Parker ended up spending about six months in jail after failing to appear at court and violating probation. Meanwhile, his original domestic violence charge would have resulted in about two months in jail.

Longer jail time and additional warrants are often the result of outstanding warrants. Desire Lyons, a 20-year-old mother who lives in Kent, was fired from a job and eventually received outstanding warrants in two different municipalities. She says this was all the result of her homelessness and that she hadn’t received notices to appear at court beginning in June 2017, when she and her family were evicted from the home they’d lived in for nearly a decade. Her original charge was for driving with a suspended license because she says she couldn’t afford to pay for traffic violations. When she went to court in Renton for the unrelated case of a misdemeanor theft charge in July, she was informed that she had an outstanding warrant in Lewis County. Then in October she learned that she had an outstanding warrant in Kent because her car was her only mode of transportation to get to work and attend court hearings, she said. Ultimately, Lyons blames the courts’ failure to properly communicate and to take individual circumstances into consideration for her hardships.

“I don’t really think the system really cares for homeless people, or minorities or people that come from low-income housing and have trials and tribulations,” said Lyons, who dropped out of high school at 16 years old. She said that her family didn’t teach her how to build good credit or how to address driving violations, partially because most of them don’t have driver’s licenses and have experienced homelessness themselves.

“No one is seeing them where they are without having this expectation that they be already made or put together and I just feel that’s wrong,” Lyons said about the courts’ treatment of the homeless. Through the help of public defenders and bail paid for by the local nonprofit Public Defender Association, she was finally able to address all of her warrants. The experience also inspired her to help others navigate the murky court system as a youth advocate at Community Passageways, a local restorative justice program for teens. “A lot of people that do end up with warrants due to being homeless, a lot of them are reoffenders. And it’s not always their fault. It’s not always that everyone is avoiding going to court,” Lyons said.
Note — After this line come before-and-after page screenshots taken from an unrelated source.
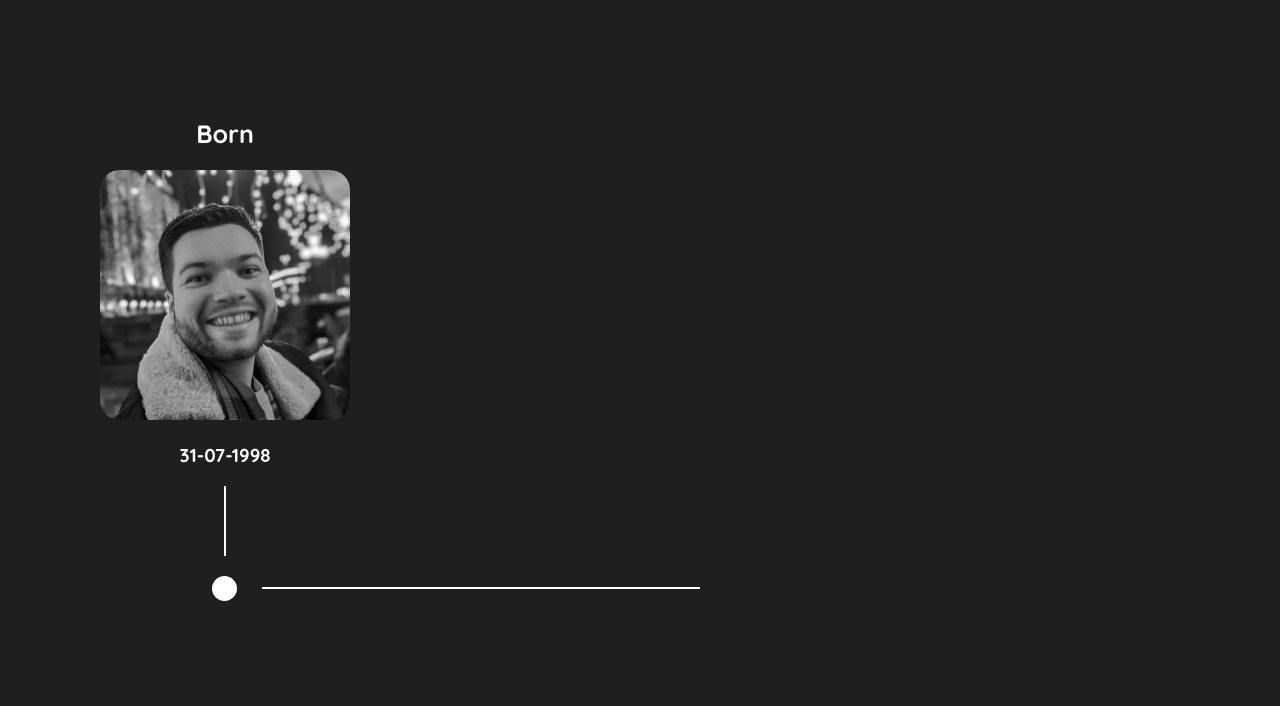
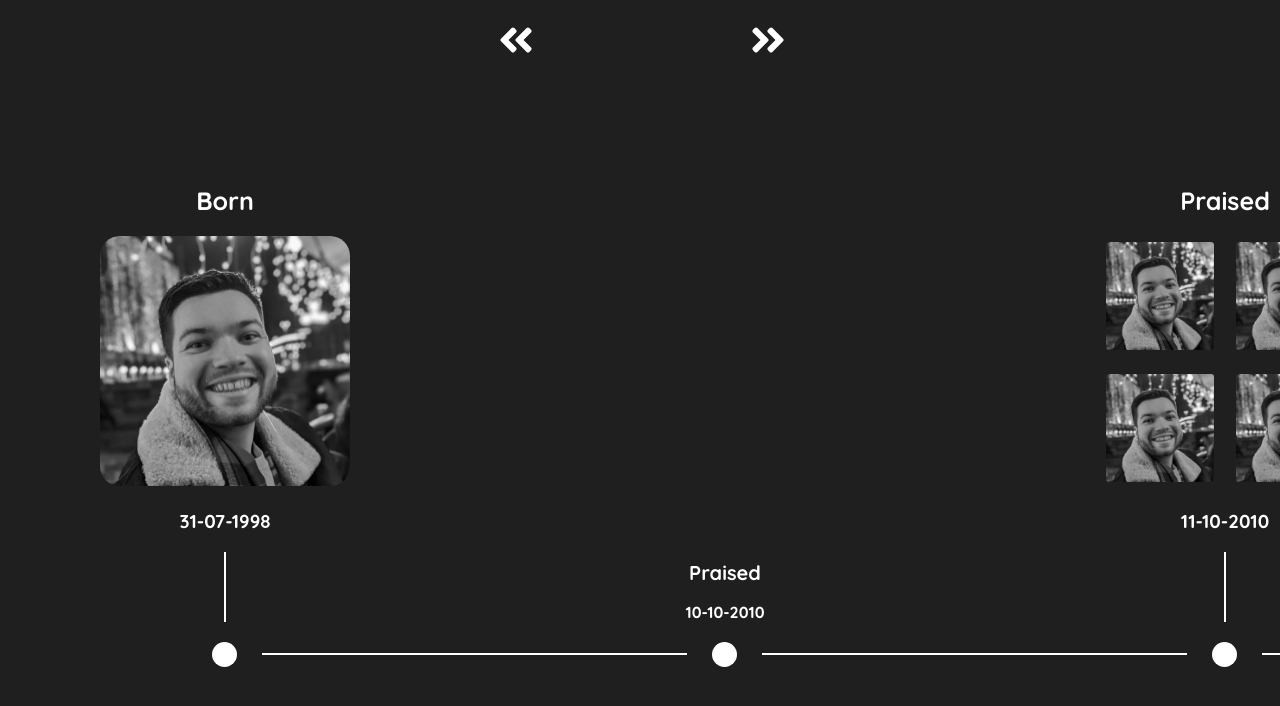
Before and after one commit to alfiehiscox/mums-timeline, a React app: page / in a window 1280 px wide. Both pictures are taken after a click on the button "Alfie". Shown: the part 64-770 px from the top of the page. Built offline with nearby package versions, Linux system fonts and the light colour scheme.

Commit message:
Addng the fourImageEvent and the smallEvent as well as the timeline slider

```diff
--- a/app/components/Timeline.js
+++ b/app/components/Timeline.js
@@ -1,7 +1,8 @@
 import React, {useState} from 'react';
 
 // Components
-import Birth, {Event} from './events/Birth';
+import { SingleImageEvent, FourImageEvent, SmallEvent } from './events/Events';
+import { FaAngleDoubleLeft, FaAngleDoubleRight } from 'react-icons/fa';
 
 // Styles
 import '../index.scss';
@@ -27,10 +28,33 @@ export default function Timeline (props) {
     <React.Fragment>
       <h1 className="flex-center">{props.name} and Mum</h1>
 
-      <div className="timeline-container">
+      <TimelineSlider componentArray={componentArray} />
+    </React.Fragment>
+  )
+}
+
+function TimelineSlider ({ componentArray }) {
+  const [transform, setTransform] = useState(0);
+
+  const sliderStyles = {
+    transform: `translateX(${transform}%)`,
+    transition: 'all 1s ease'
+  }
+
+  return (
+    <div className="viewport">
+      <div className="slider-nav">
+        <button className="btn-hidden" onClick={() => transform !== 25 && setTransform(transform + 25)} >
+          <FaAngleDoubleLeft color="white" size={40} />
+        </button>
+        <button className="btn-hidden" onClick={() => setTransform(transform - 25)} >
+          <FaAngleDoubleRight color="white" size={40} />
+        </button>
+      </div>
+      <div className="timeline-container" style={sliderStyles}>
         { componentArray }
       </div>
-    </React.Fragment>
+    </div>
   )
 }
 
@@ -63,9 +87,31 @@ function getPersonArray(person) {
   }
 }
 
-function getEventComponent ({type, date, title, img}) {
+function getEventComponent ({type, date, title, img, imgs, first, icon}) {
   switch (type) {
-    case 'birth':
-      return <Birth key={date} date={date} title={title} img={img}/>
+    case 'singleImageEvent':
+      return <SingleImageEvent
+              key={date}
+              date={date}
+              title={title}
+              img={img}
+              first={first === 'true'}
+            />
+    case 'fourImageEvent':
+      return <FourImageEvent
+              key={date}
+              date={date}
+              title={title}
+              imgs={imgs}
+              first={first=== 'true'}
+            />
+    case 'smallEvent':
+      return <SmallEvent
+              key={date}
+              date={date}
+              title={title}
+              icon={icon}
+              first={first === 'true'}
+            />
   }
 }
--- a/app/components/events/Birth.js
+++ /dev/null
@@ -1,26 +0,0 @@
-import React from 'react';
-import './events.scss';
-
-export default function Birth (props) {
-  return (
-    <div>
-      <div className="birth-event">
-        <h2 className="event-title text-center">{props.title}</h2>
-        <img src={props.img} alt={`Event on ${props.date}`} />
-        <h3 className="text-center">{props.date}</h3>
-        <div className="connector center"></div>
-      </div>
-      <Connector first/>
-    </div>
-  )
-}
-
-function Connector ({first}) {
-  return (
-    <div className="connector-container">
-      {/*<div className="connector-line-left" style={first ? 'none' : 'block'}></div>*/}
-      <div className={`connector-dot ${first && 'first'}`}></div>
-      <div className="connector-line"></div>
-    </div>
-  )
-}
--- /dev/null
+++ b/app/components/events/Events.js
@@ -0,0 +1,87 @@
+import React, {useState} from 'react';
+import './events.scss';
+
+// Single Image Event
+export function SingleImageEvent ({img, title, date, first}) {
+  return (
+    <div>
+      <div className="single-image-event">
+        <h2 className="event-title text-center">{title}</h2>
+        <img src={img} alt={`Event on ${date}`} />
+        <h3 className="text-center">{date}</h3>
+        <div className="connector center"></div>
+      </div>
+      <Connector first={first} />
+    </div>
+  )
+}
+
+// // Four Image Event
+export function FourImageEvent ({title, imgs, date, first}) {
+  const [selectedImage, setSelectedImage] = useState(null)
+
+  return (
+    <div>
+      <div className="four-image-event">
+        <h2 className="event-title text-center">{title}</h2>
+
+        { selectedImage === null &&
+          <div className="grid-four">
+            { imgs.map((img, index) => (
+                <button
+                  className="btn-hidden"
+                  onClick={() => setSelectedImage(index)}
+                  key={`${title}${index}`}
+                >
+                  <img
+                    src={img}
+                    alt={`Image ${index+1} of ${title} event`}
+                  />
+                </button>
+              )
+            )}
+          </div>
+        }
+
+        { selectedImage !== null &&
+            <button
+              className="btn-hidden"
+              onClick={() => setSelectedImage(null)}
+            >
+              <img className="chosen-image" src={imgs[selectedImage]} alt={`Image for ${date}`} />
+            </button>
+        }
+        <h3 className="text-center">{date}</h3>
+        <div className="connector center"></div>
+      </div>
+      <Connector first={first} />
+    </div>
+  )
+}
+
+// Small Event
+export function SmallEvent({title, date, first, icon}) {
+  return (
+      <div className="flex-end">
+        <div>
+          <div className="small-event">
+            { icon }
+            <h2 className="text-center">{title}</h2>
+            <h3 className="text-center">{date}</h3>
+          </div>
+          <Connector first={first} />
+        </div>
+      </div>
+  )
+}
+
+function Connector ({first}) {
+  return (
+    <div className="connector-container">
+      {!first && <div className="connector-line-left"></div>}
+      {/*<div className="connector-line-left" style={first ? 'none' : 'block'}></div>*/}
+      <div className={`connector-dot ${first && 'first'}`}></div>
+      <div className="connector-line"></div>
+    </div>
+  )
+}
--- a/app/components/events/events.scss
+++ b/app/components/events/events.scss
@@ -18,13 +18,17 @@
 	background-color: white;
 }
 
+.w100 {
+	width: 100%;
+}
+
 // Connector
 .first {
 	margin-left: 112px;
 }
 
 .connector-container {
-	width: 600px;
+	width: 500px;
 	margin-top: 20px;
 	display: flex;
 	align-items: center;
@@ -44,18 +48,70 @@
 	margin-left: 25px;
 }
 
-// Have to figure out the left ocnnector of non-first components
-// .connector-line-left {
-// 	height: 2px;
-// 	background-color: white;
-// }
+.connector-line-left {
+	height: 2px;
+	width: 87px;
+	background-color: white;
+	margin-right: 25px;
+}
 
-// Birth Event
-.birth-event {
+.flex-end {
+	display: flex;
+	align-items: flex-end;
+}
+
+.btn-hidden {
+	border: none;
+}
+
+// Single Image Event
+.single-image-event {
 	width: 250px;
 
 	img {
 		width: 100%;
+		height: 250px;
 		border-radius: 20px;
 	}
 }
+
+// Four Image Event
+.four-image-event {
+	width: 250px;
+	.grid-four {
+		width: 100%;
+		height: 254px;
+		display: grid;
+		grid-template-columns: 1fr 1fr;
+		grid-gap: 10px;
+		margin: 0 auto;
+
+		img {
+			width: 100%;
+			border-radius: 3px;
+		}
+	}
+
+	img:hover {
+		opacity: 0.8;
+	}
+
+	.chosen-image {
+		width: 100%;
+		height: 250px;
+		border-radius: 20px;
+	}
+}
+
+// Small Event
+.small-event {
+	width: 250px;
+
+	h2 {
+		font-size: 20px;
+	}
+
+	h3 {
+		font-size: 16px;
+	}
+}
--- a/app/data/alfie.js
+++ b/app/data/alfie.js
@@ -1,16 +1,47 @@
+import React from 'react';
+
 // Image imports
 import Profile from '../images/alfie/alfie.jpeg';
+import { FaGraduationCap } from 'react-icons/fa';
 
 const eventData = [
   {
     id: 1,
     event: {
-      type: "birth",
+      type: "singleImageEvent",
       title: "Born",
       date: "31-07-1998",
-      img: Profile
+      img: Profile,
+      first: 'true',
     }
-  }
+  },
+  {
+    id: 4,
+    event: {
+      type: "smallEvent",
+      title: "Praised",
+      date: "10-10-2010",
+    }
+  },
+  {
+    id: 3,
+    event: {
+      type: "fourImageEvent",
+      title: "Praised",
+      date: "11-10-2010",
+      imgs: [ Profile, Profile, Profile, Profile ]
+    }
+  },
+  {
+    id: 4,
+    event: {
+      type: "smallEvent",
+      title: "Graduation",
+      date: "06-07-2020",
+      icon: <FaGraduationCap className="w100 center" size={50} color="white" />
+    }
+  },
+
 ]
 
 export default eventData
--- a/app/index.scss
+++ b/app/index.scss
@@ -9,6 +9,10 @@ button {
 	background-color: transparent;
 	color: white;
 	border: none;
+}
+
+.btn-hidden {
+	border-style: none;
 }
 
 .flex-center {
@@ -43,7 +47,24 @@ button {
 	grid-template-columns: repeat(3, 1fr);
 }
 
-// For Timeline
+// For Timeline Slider
+.viewport {
+	width: 100%;
+	height: calc(100vh - 75px);
+	overflow: hidden;
+}
+
+.slider-nav {
+	display: flex;
+	width: 500px;
+	margin: 0 auto;
+
+	svg {
+		margin-top: 20px;
+		margin: 0 100px;
+	}
+}
+
 .timeline-container {
 	margin: 100px;
 	display: flex;
--- a/package.json
+++ b/package.json
@@ -18,6 +18,7 @@
   "dependencies": {
     "react": "^17.0.1",
     "react-dom": "^17.0.1",
+    "react-icons": "^4.2.0",
     "sass": "^1.32.8",
     "sass-loader": "^11.0.1",
     "webpack-dev-server": "^3.11.2"
```
Also changed, not shown: 1 other file.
Seattle could benefit from looking to other jurisdictions throughout the country that have experimented with court system reforms of their own, says Rankin. For instance, San Francisco’s courts stopped issuing warrants to arrest people for failure to appear and failure to pay for quality-of-life offenses like loitering, camping, or sleeping in a park in 2015. Some cities also offer sessions designed for homeless defendants to resolve outstanding warrants called homeless courts.

“It’s very, very, very important here in Seattle for us to realize that a lot of these underlying tickets relate to necessary, life-sustaining conduct that people experiencing homelessness have no choice but to repeat on a daily basis,” Rankin said.

One reform that the court could start with is to improve communication with defendants by sending them email notifications and text messages with their court dates, said Parker.

And his wish might come to fruition soon. Ireland, the city’s municipal court’s Public Disclosure and Communications Advisor, told Seattle Weekly through email that the court is currently exploring the use of a text reminder in addition to the standard mail notice and the call reminder program.